Residents Complain of Pesky, Privacy-Invading Drones

A drone

After one person complained on local social media last week about a drone violating his privacy by hovering outside his bedroom on Point Dume, several dozen others chimed in to share their frustration. Residents from western Malibu to the Malibu Pier, mainly along the coast, reported that drones are an annoyance—at times, even a danger.

While drones have various commercial uses, it seems obvious that it’s probably hobbyists and not commercial users who are generally the ones guilty of using drones to buzz Malibu residents. And those hobbyists are not necessarily the neighbors—some may be visitors to the coast testing out their new toys.

“I woke up at 6 a.m. this morning and saw a drone hovering outside my bedroom … I ran outside and pretended to throw rocks at it, and the operator quickly flew it south,” wrote resident, John Lewis. “I was furious. This is the third time I’ve encountered this since Sept. 1 when I moved in. What angers me the most is that it appeared to fly back to a [neighbor’s house], but I can’t prove it.”

In a phone interview, Lewis elaborated.

“I feel your privacy is your privacy,” he said. “At least in your own home, you shouldn’t have to be subjected to this.” Plus, he has a teenaged daughter to look out for.

Another resident, Roni Serrato, wrote, “I have the same issue. I’m next to the pier. I understand some photographers come to shoot the surfers, which is fine, however there is no surfing above my deck! The drones are literally within five feet of my deck rail. I’ve called the sheriff and they said there’s nothing they can do. I’ve deterred the drones with a sharp blast of the garden hose.”

What can be done to stop these privacy-invading nuisances? Locals suggest everything from paintball to super-soaker hoses to strategically placed fishing line. But seriously, as irritating as a drone can be, it is illegal to damage it, even if you catch it outside your bedroom window.

There are a whole host of federal, state and agency rules and regulations on drone usage that can vary from location to location. The City of Malibu has no specific rules, deferring to state and federal guidelines. Drones are banned from Malibu-area state parks and national recreation area property because they disturb wildlife and could cause fires. The Audubon Society has reported that no drones are allowed between PCH and the coast.

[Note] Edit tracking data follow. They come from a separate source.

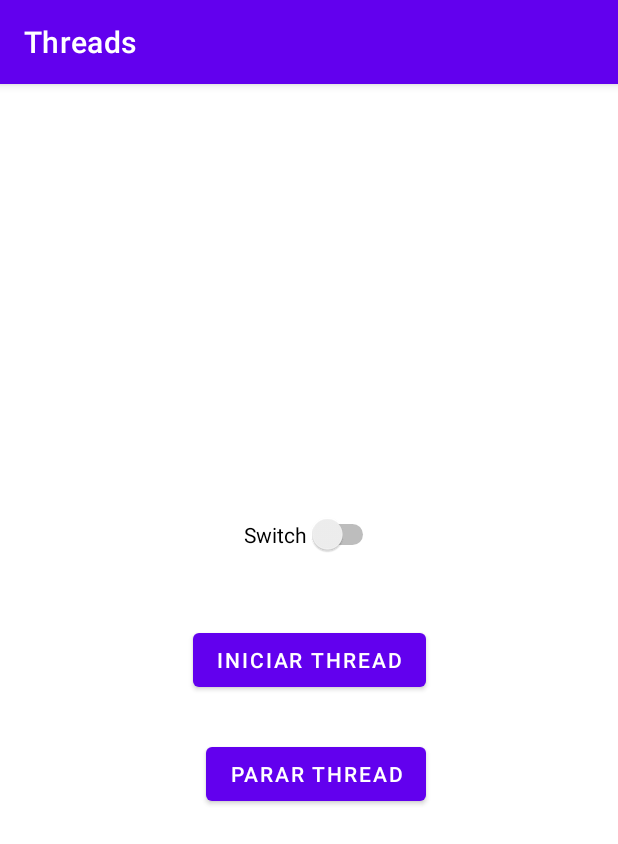
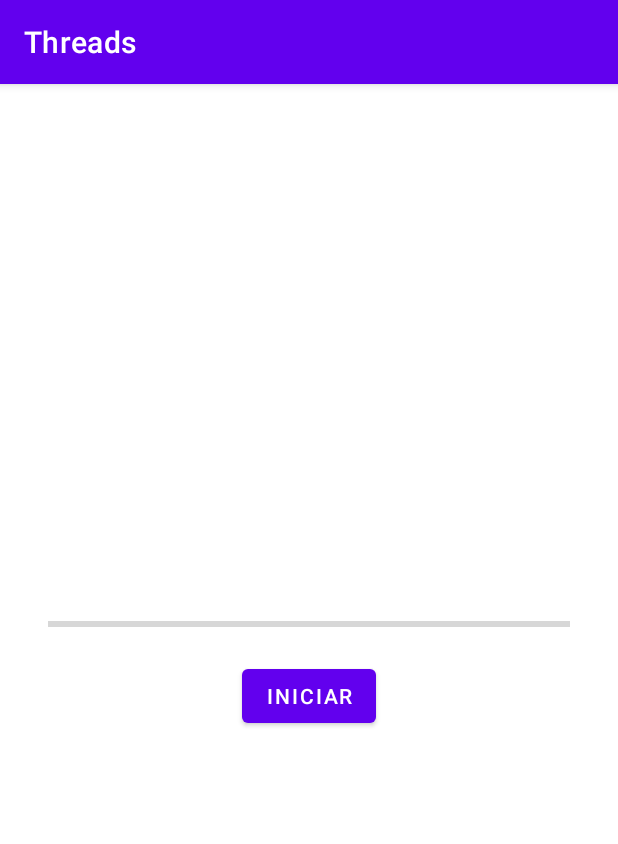
Before and after one commit to Gabriel-Almeida00/App_Android_WebServices, an Android app: the screen it shows after launch (MainActivity), on a phone screen of 412 x 824 dp. Shown: the top 844 px of the screen. Run offline under Robolectric (Android 15) with nearby library versions, the phone set to English and light mode, and no system bars.

Commit message:
Tarefa assíncrona

```diff
--- a/app/src/main/res/layout/activity_main.xml
+++ b/app/src/main/res/layout/activity_main.xml
@@ -1,39 +1,25 @@
 <?xml version="1.0" encoding="utf-8"?>
-<androidx.constraintlayout.widget.ConstraintLayout xmlns:android="http://schemas.android.com/apk/res/android"
+<LinearLayout xmlns:android="http://schemas.android.com/apk/res/android"
     xmlns:app="http://schemas.android.com/apk/res-auto"
     xmlns:tools="http://schemas.android.com/tools"
     android:layout_width="match_parent"
     android:layout_height="match_parent"
+    android:gravity="center"
+    android:orientation="vertical"
+    android:padding="16dp"
     tools:context=".MainActivity">
 
-    <Switch
-        android:id="@+id/switch1"
+    <ProgressBar
+        android:id="@+id/progressBar"
+        style="?android:attr/progressBarStyleHorizontal"
+        android:layout_width="match_parent"
+        android:layout_height="wrap_content"
+        android:layout_margin="16dp" />
+
+    <Button
+        android:id="@+id/button3"
         android:layout_width="wrap_content"
         android:layout_height="wrap_content"
-        android:layout_marginStart="34dp"
-        android:layout_marginBottom="46dp"
-        android:text="Switch"
-        app:layout_constraintBottom_toTopOf="@+id/btnIniciar"
-        app:layout_constraintStart_toStartOf="@+id/btnIniciar" />
-
-    <Button
-        android:id="@+id/btnIniciar"
-        android:layout_width="wrap_content"
-        android:layout_height="wrap_content"
-        android:onClick="inicarThread"
-        android:text="Iniciar Thread"
-        app:layout_constraintBottom_toBottomOf="parent"
-        app:layout_constraintEnd_toEndOf="parent"
-        app:layout_constraintStart_toStartOf="parent"
-        app:layout_constraintTop_toTopOf="parent" />
-
-    <Button
-        android:id="@+id/button2"
-        android:layout_width="wrap_content"
-        android:layout_height="wrap_content"
-        android:layout_marginTop="28dp"
-        android:onClick="pararThread"
-        android:text="Parar Thread"
-        app:layout_constraintEnd_toEndOf="@+id/btnIniciar"
-        app:layout_constraintTop_toBottomOf="@+id/btnIniciar" />
-</androidx.constraintlayout.widget.ConstraintLayout>
+        android:onClick="IniciarTaskAsync"
+        android:text="Iniciar" />
+</LinearLayout>
```
Also changed, not shown: app/src/main/java/com/example/threads/MainActivity.java (+8 -59 lines).
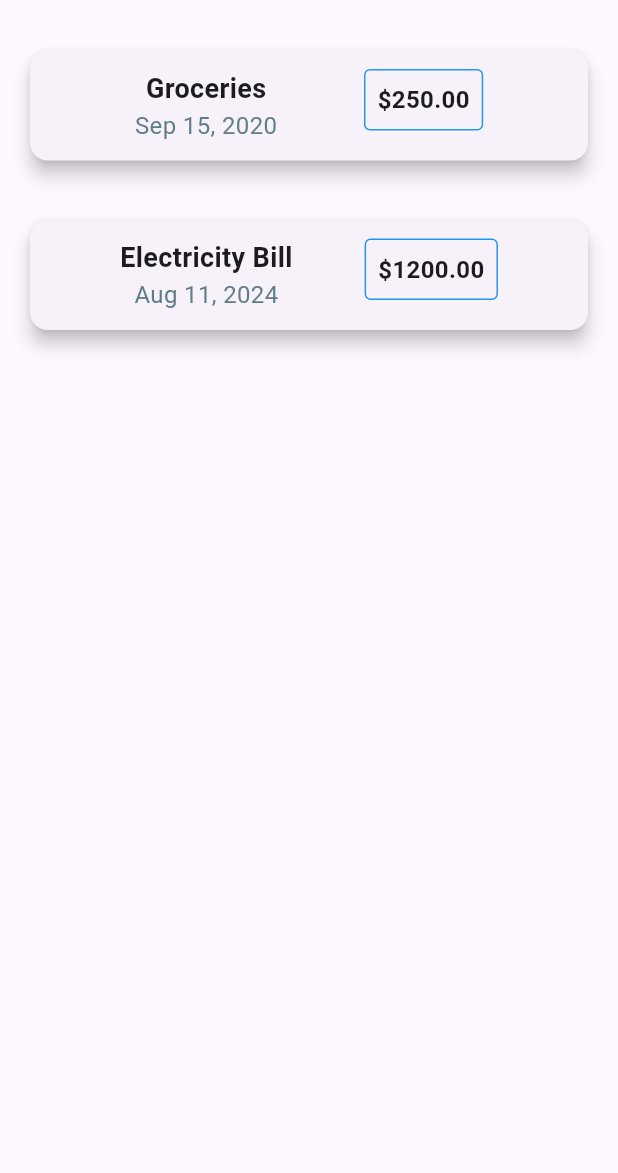
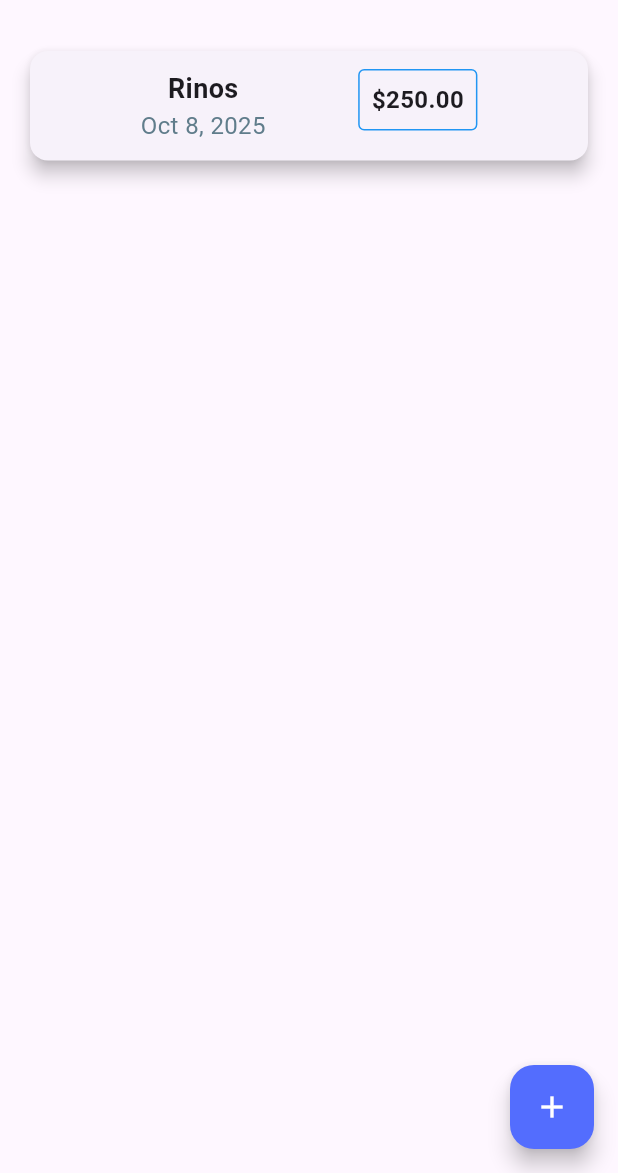
Before and after one commit to ramlanrinos/expense-tracker, a Flutter app: the screen it shows after launch, on a phone screen of 412 x 824 dp, the part 63-1236 px from its top. Run offline on Flutter 3.47's test engine with Material 3 defaults, Android fonts, the phone set to English and light mode, and no system bars.

Commit message:
HomeScreen changed as StatefulWidget

```diff
--- a/lib/screens/home_screen.dart
+++ b/lib/screens/home_screen.dart
@@ -1,21 +1,47 @@
+import 'package:expense_tracker/models/expense_model.dart';
 import 'package:flutter/material.dart';
+import 'package:intl/intl.dart';
 
-class HomeScreen extends StatelessWidget {
+class HomeScreen extends StatefulWidget {
   const HomeScreen({super.key});
+
+  @override
+  State<HomeScreen> createState() => _HomeScreenState();
+}
+
+class _HomeScreenState extends State<HomeScreen> {
+  List<ExpenseModel> expenses = [
+    ExpenseModel(title: "Rinos", date: DateTime.now(), amount: 250.0),
+  ];
 
   @override
   Widget build(BuildContext context) {
     return Scaffold(
+      floatingActionButton: FloatingActionButton(
+        onPressed: () async {
+          final newExpense =
+              await Navigator.pushNamed(context, "/add-expense")
+                  as ExpenseModel;
+          setState(() {
+            expenses.add(newExpense);
+          });
+          // print("New Expense $newExpense");
+        },
+        backgroundColor: Colors.indigoAccent,
+        foregroundColor: Colors.white,
+        child: Icon(Icons.add),
+      ),
       appBar: AppBar(title: Text("Expense Tracker")),
-      body: Column(
-        children: [
-          ExpenseCard(title: "Groceries", date: "Sep 15, 2020", price: 250.0),
-          ExpenseCard(
-            title: "Electricity Bill",
-            date: "Aug 11, 2024",
-            price: 1200.0,
-          ),
-        ],
+      body: ListView.builder(
+        itemCount: expenses.length,
+        itemBuilder: (context, index) {
+          final expense = expenses[index];
+          return ExpenseCard(
+            title: expense.title,
+            date: expense.date,
+            amount: expense.amount,
+          );
+        },
       ),
     );
   }
@@ -23,13 +49,17 @@ class HomeScreen extends StatelessWidget {
 
 class ExpenseCard extends StatelessWidget {
   final String title;
-  final String date;
-  final double price;
+  final DateTime? date;
+  final double amount;
+
+  String get formatedDate {
+    return date == null ? "No Date" : DateFormat("MMM d, y").format(date!);
+  }
 
   const ExpenseCard({
     required this.title,
     required this.date,
-    required this.price,
+    required this.amount,
     super.key,
   });
 
@@ -53,7 +83,7 @@ class ExpenseCard extends StatelessWidget {
                 ),
                 // SizedBox(height: 5),
                 Text(
-                  date,
+                  formatedDate,
                   style: TextStyle(fontSize: 16, color: Colors.blueGrey),
                 ),
               ],
@@ -65,7 +95,7 @@ class ExpenseCard extends StatelessWidget {
               ),
               padding: EdgeInsets.all(8.0),
               child: Text(
-                "\$${price.toStringAsFixed(2)}",
+                "\$${amount.toStringAsFixed(2)}",
                 style: TextStyle(fontSize: 16, fontWeight: FontWeight.bold),
               ),
             ),
```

It is illegal to shoot down a drone that is over your property, because the Federal Aviation Administration (FAA) considers it to be an “aircraft,” which federal law dictates it is illegal to shoot down. Shooting it down, damaging it or confiscating it could result in prosecution.

And yes, a drone is allowed to fly over your home/property because the FAA controls the air above your home; property lines don’t extend into the sky. However, drones are prohibited from flying above 400 feet up to avoid interfering with flights.

There are devices on the market that can jam the radio signals that control a drone, as well as lasers that can blind a drone’s camera, but these devices are illegal in many cases.

There are no criminal statutes in California for drone operators, but there are civil codes that apply. California state privacy laws would forbid using drones to photograph another person without their consent. A case of “private nuisance” can be brought against unwanted drone usage related to noise. It is even possible to get a temporary restraining order against a drone operator based on harassment.

In addition, regardless of the cause, if a falling drone injures someone, it could lead to a personal injury lawsuit or a product liability case.

On Dec. 28, 2020, the FAA announced some new rules for drones. As reported by Aviation Today, drone manufacturers will have 18 months to begin making drones with remote ID (equipment that broadcasts identification, location and control station), and operators will have one year after that to start using it. Remote ID will allow public safety officers to request the identity of a drone’s owner from the FAA.

In another month, new rules will require that drones used at night include flashing lights that can be seen from as far as three miles away, that some operators will need special training and that small drones flying over people cannot have rotating parts capable of cutting skin.

All drones must now be registered with the FAA except those weighing .55 pounds or less and used exclusively for recreational purposes. Only commercial drone pilots are required to have a license.